PROBLEM DETAILS: In the material below, find every line containing "FileType" and copy that line.
/---
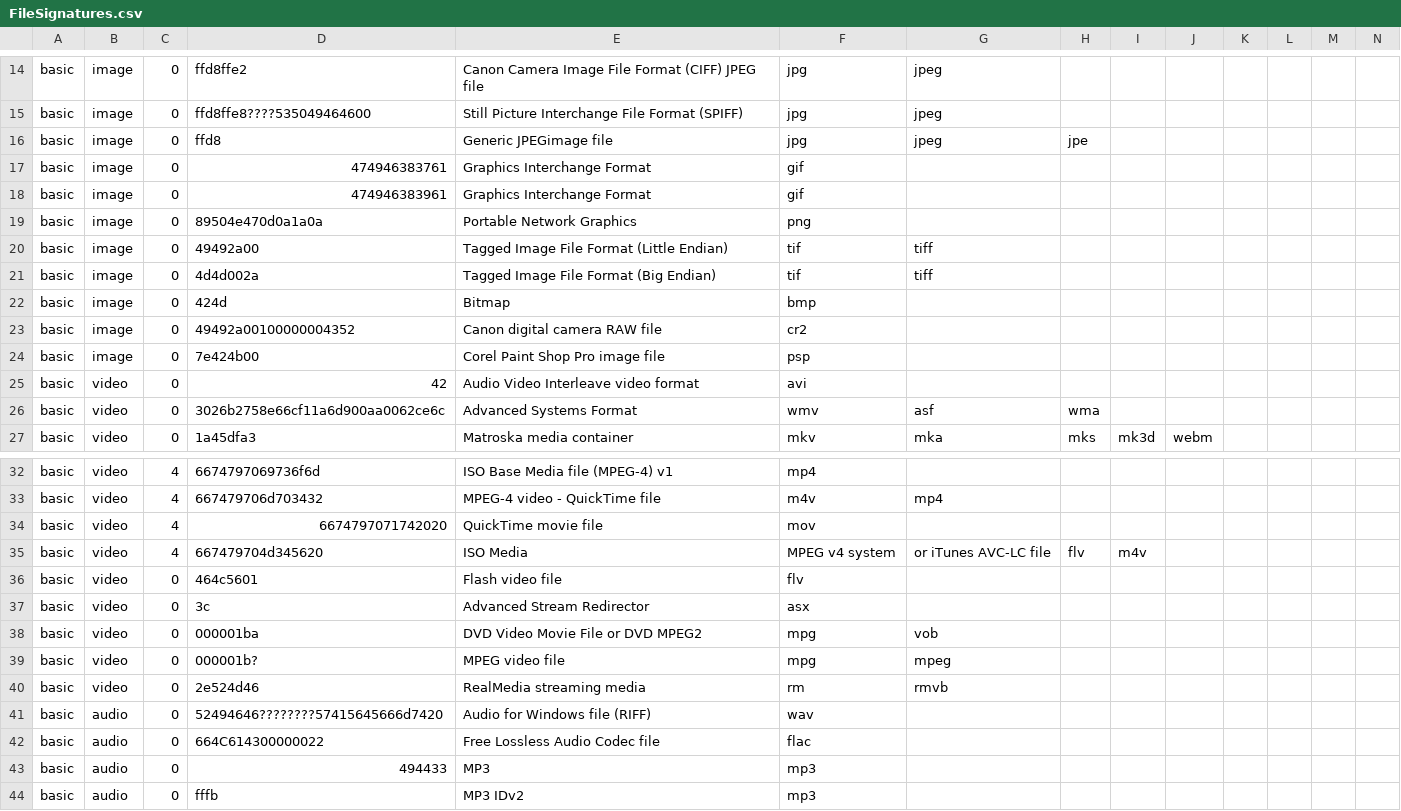
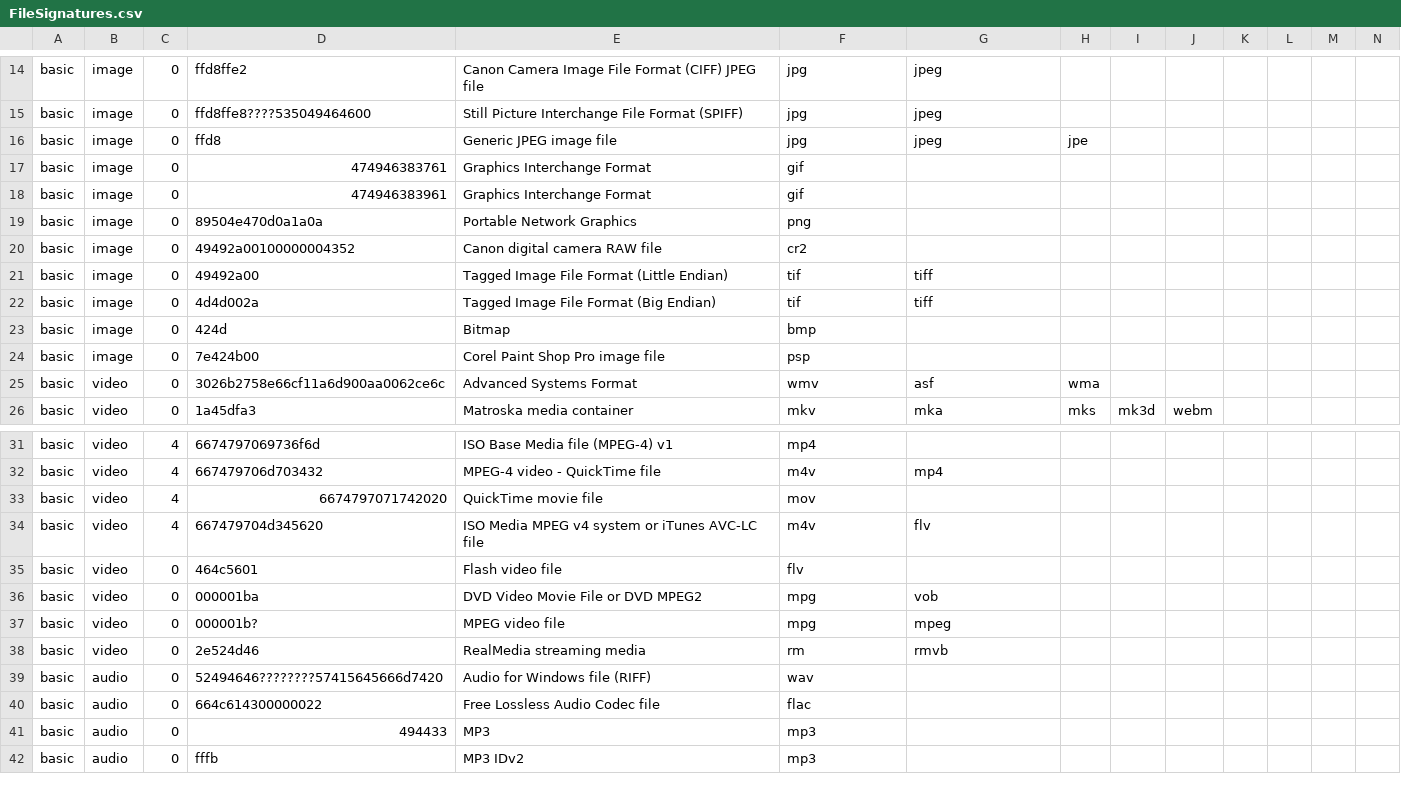
Before and after one commit to FreeApophis/SortingHat, a CSV file: SortingHat.Plugin.FileType/Resources/FileSignatures.csv, drawn as a sheet; only a part is shown, gaps mark what is left out; removed rows and columns are numbered as before the commit, all else as after; rows hold the shown columns only; the diff covers the shown part only; the diff names each change by its address in the sheet, - before the commit and + after, or states it on an @@ line.

Commit message:
Identify file types from pure signatures and fix the signature table

```diff
--- a/SortingHat.Plugin.FileType/Resources/FileSignatures.csv
+++ b/SortingHat.Plugin.FileType/Resources/FileSignatures.csv
-E16: Generic JPEGimage file
+E16: Generic JPEG image file
@@ row 23 moved to row 20: basic @@
-row 25: basic | video | 0 | 42 | Audio Video Interleave video format | avi
-E34: ISO Media
+E34: ISO Media MPEG v4 system or iTunes AVC-LC file
-F34: MPEG v4 system
+F34: m4v
-G34: or iTunes AVC-LC file
+G34: flv
-H34: flv
+H34: (empty)
-I34: m4v
+I34: (empty)
-row 37: basic | video | 0 | 3c | Advanced Stream Redirector | asx
-D40: 664C614300000022
+D40: 664c614300000022
```
Also changed, not shown: 1 moved row elsewhere in this file, 18 other files.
\---
WRITTEN SOLUTION:
Before and after one commit to FreeApophis/SortingHat, a CSV file: SortingHat.Plugin.FileType/Resources/FileSignatures.csv, drawn as a sheet; only a part is shown, gaps mark what is left out; removed rows and columns are numbered as before the commit, all else as after; rows hold the shown columns only; the diff covers the shown part only; the diff names each change by its address in the sheet, - before the commit and + after, or states it on an @@ line.
--- a/SortingHat.Plugin.FileType/Resources/FileSignatures.csv
+++ b/SortingHat.Plugin.FileType/Resources/FileSignatures.csv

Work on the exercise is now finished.